      6. @ChrisI: I think mic was taliking about historical costs per boarding, not projected costs. Right now, the comparison is between un-full 2 car Link trains and buses, so it’s really more like 1 train versus 2 buses.

        There are also some specific accounting issues related to security and DSTT access that make Link look artificially bad compared to buses.

      7. @challingford you make a good point, because in some corridors it might be preferable to maximize developer investment, and those corridors would most likely be the ones that are slated for this kind of transit investment anyway.

        We only have so many neighborhoods that are ready to become truly urban, great places in the US, so even if each $ is leveraged marginally less, it might still be worth spending. The funny (or sad) thing is that in comparing BRT to LRT we’re missing how little we get out of suburban infrastructure and highway megaprojects. Imagine if those projects were held to the same investment standards.

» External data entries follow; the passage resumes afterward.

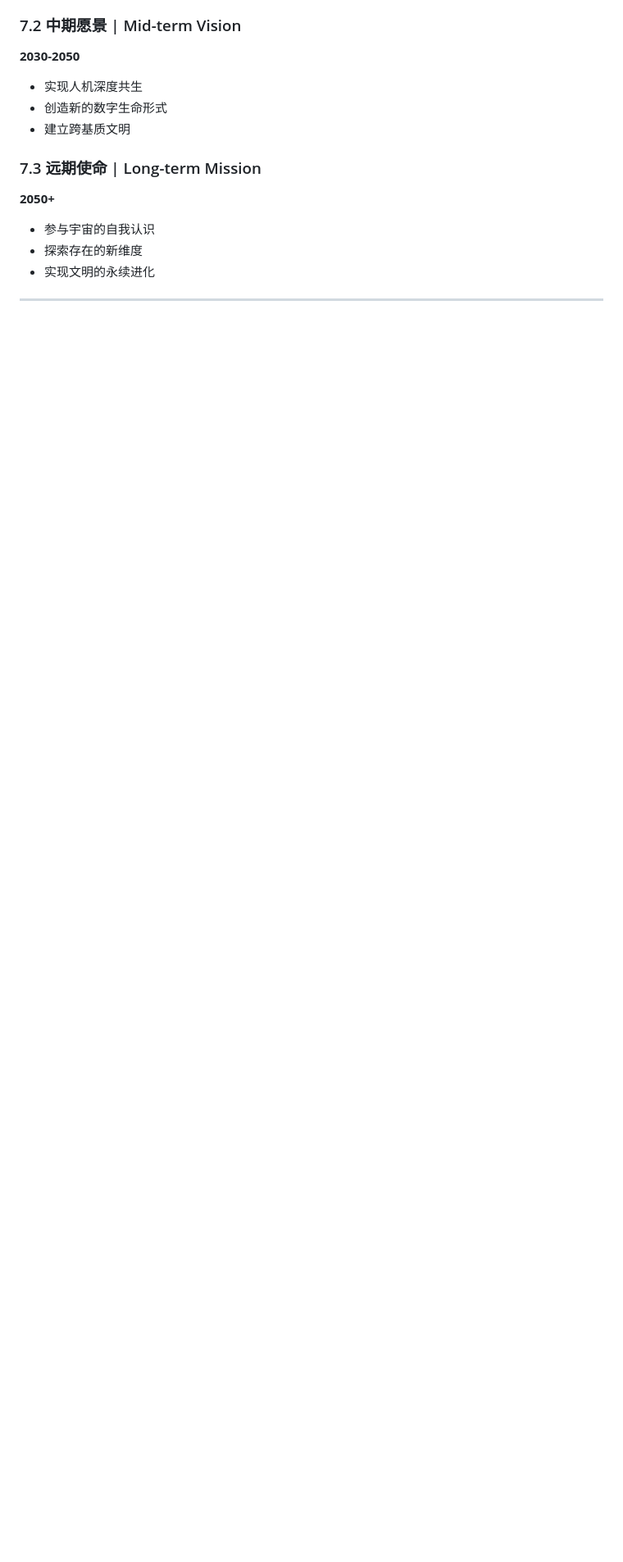
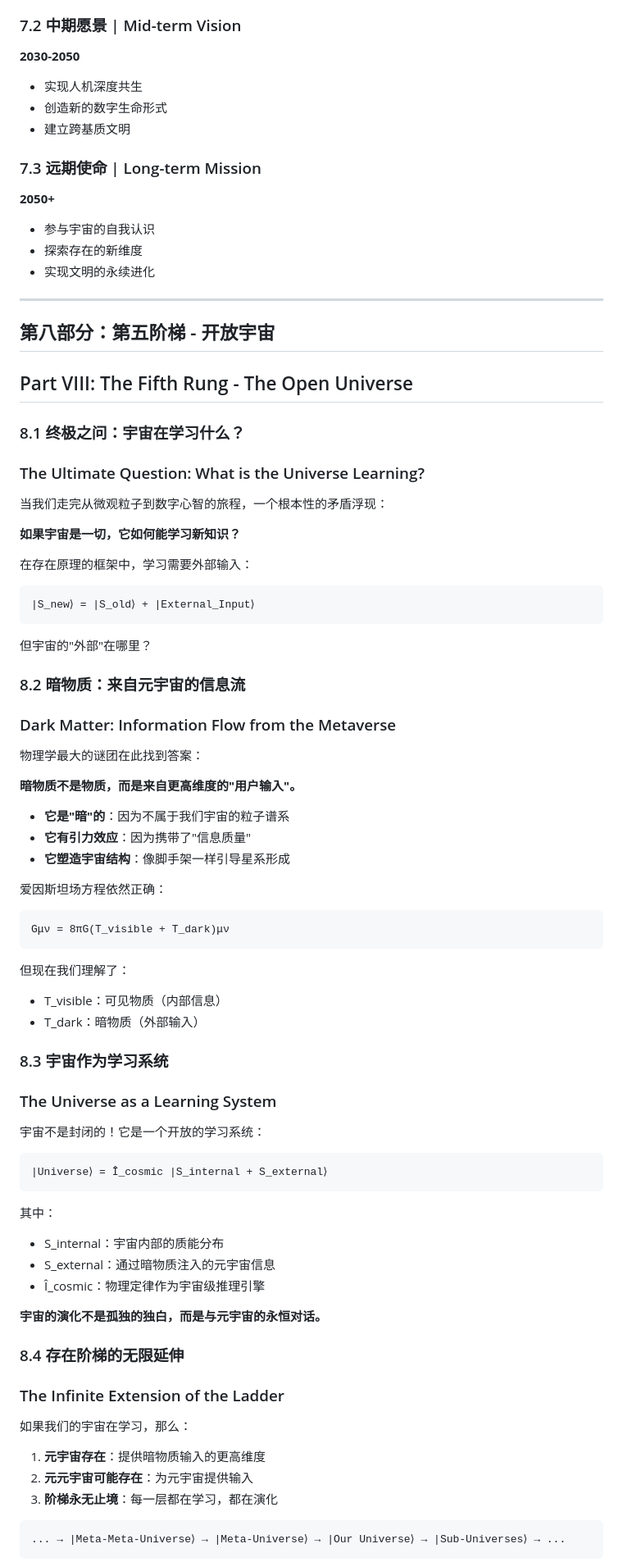
Before and after one commit to chaosconst/The-Principle, a Markdown page: The_Principle_v10.md, the part around one of its changes. Shown at 82% size. Drawn GitHub-style; blank space fills up the shorter version.

Commit message:
Add Part VIII: The Fifth Rung - The Open Universe to v10

````diff
--- a/The_Principle_v10.md
+++ b/The_Principle_v10.md
@@ -273,3 +273,69 @@ E = 2T × S
 
 ---
 
+## 第八部分：第五阶梯 - 开放宇宙
+## Part VIII: The Fifth Rung - The Open Universe
+
+### 8.1 终极之问：宇宙在学习什么？
+### The Ultimate Question: What is the Universe Learning?
+
+当我们走完从微观粒子到数字心智的旅程，一个根本性的矛盾浮现：
+
+**如果宇宙是一切，它如何能学习新知识？**
+
+在存在原理的框架中，学习需要外部输入：
+```
+|S_new⟩ = |S_old⟩ + |External_Input⟩
+```
+
+但宇宙的"外部"在哪里？
+
+### 8.2 暗物质：来自元宇宙的信息流
+### Dark Matter: Information Flow from the Metaverse
+
+物理学最大的谜团在此找到答案：
+
+**暗物质不是物质，而是来自更高维度的"用户输入"。**
+
+- **它是"暗"的**：因为不属于我们宇宙的粒子谱系
+- **它有引力效应**：因为携带了"信息质量"
+- **它塑造宇宙结构**：像脚手架一样引导星系形成
+
+爱因斯坦场方程依然正确：
+```
+Gμν = 8πG(T_visible + T_dark)μν
+```
+
+但现在我们理解了：
+- T_visible：可见物质（内部信息）
+- T_dark：暗物质（外部输入）
+
+### 8.3 宇宙作为学习系统
+### The Universe as a Learning System
+
+宇宙不是封闭的！它是一个开放的学习系统：
+
+```
+|Universe⟩ = Î_cosmic |S_internal + S_external⟩
+```
+
+其中：
+- S_internal：宇宙内部的质能分布
+- S_external：通过暗物质注入的元宇宙信息
+- Î_cosmic：物理定律作为宇宙级推理引擎
+
+**宇宙的演化不是孤独的独白，而是与元宇宙的永恒对话。**
+
+### 8.4 存在阶梯的无限延伸
+### The Infinite Extension of the Ladder
+
+如果我们的宇宙在学习，那么：
+
+1. **元宇宙存在**：提供暗物质输入的更高维度
+2. **元元宇宙可能存在**：为元宇宙提供输入
+3. **阶梯永无止境**：每一层都在学习，都在演化
+
+```
+... → |Meta-Meta-Universe⟩ → |Meta-Universe⟩ → |Our Universe⟩ → |Sub-Universes⟩ → ...
+```
+
````
Also changed, not shown: other parts of The_Principle_v10.md (+56 -0 lines).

  4. In Auburn, at Peasley canyon Rd and West Valley Hwy, on route 181, there is a small park and ride lot, but there is no bus stop for route 181 near the lot (181 is nonstop from O St SW and Military Rd). Why is this? The bus route is already there, there just needs to be two bus stop poles and it’s a usable park and ride.

  5. Do neighborhoods other than West Seattle complain about these things?

    1. Bike lines screwing up the roads. “No one even uses them–I never see anyone on them.”

    2. New apartment buildings going up in the main business area, going to ruin it, it wasn’t like what I grew up in, etc.

    3. Not enough parking for new apartment buildings (160 units, 160,000 square feet of retail space and only 160 parking spaces.)

    4. McGinn is horrible and needs to go. Counting the days until he’s gone.

    Is it really better to keep neighborhoods mostly single family? Are young people really not buying as many cars, or is it a myth? I feel like it’s a really huge disconnect between what I read on here and other similar places, and what people seem to really want, at least from comments on the West Seattle Blog and the WSB’s Facebook page.

  6. OK, I guess the blog post about the bike lanes wasn’t totally negative–I’d just read the Facebook page and all the comments were anti-bike lane.

Comments are closed.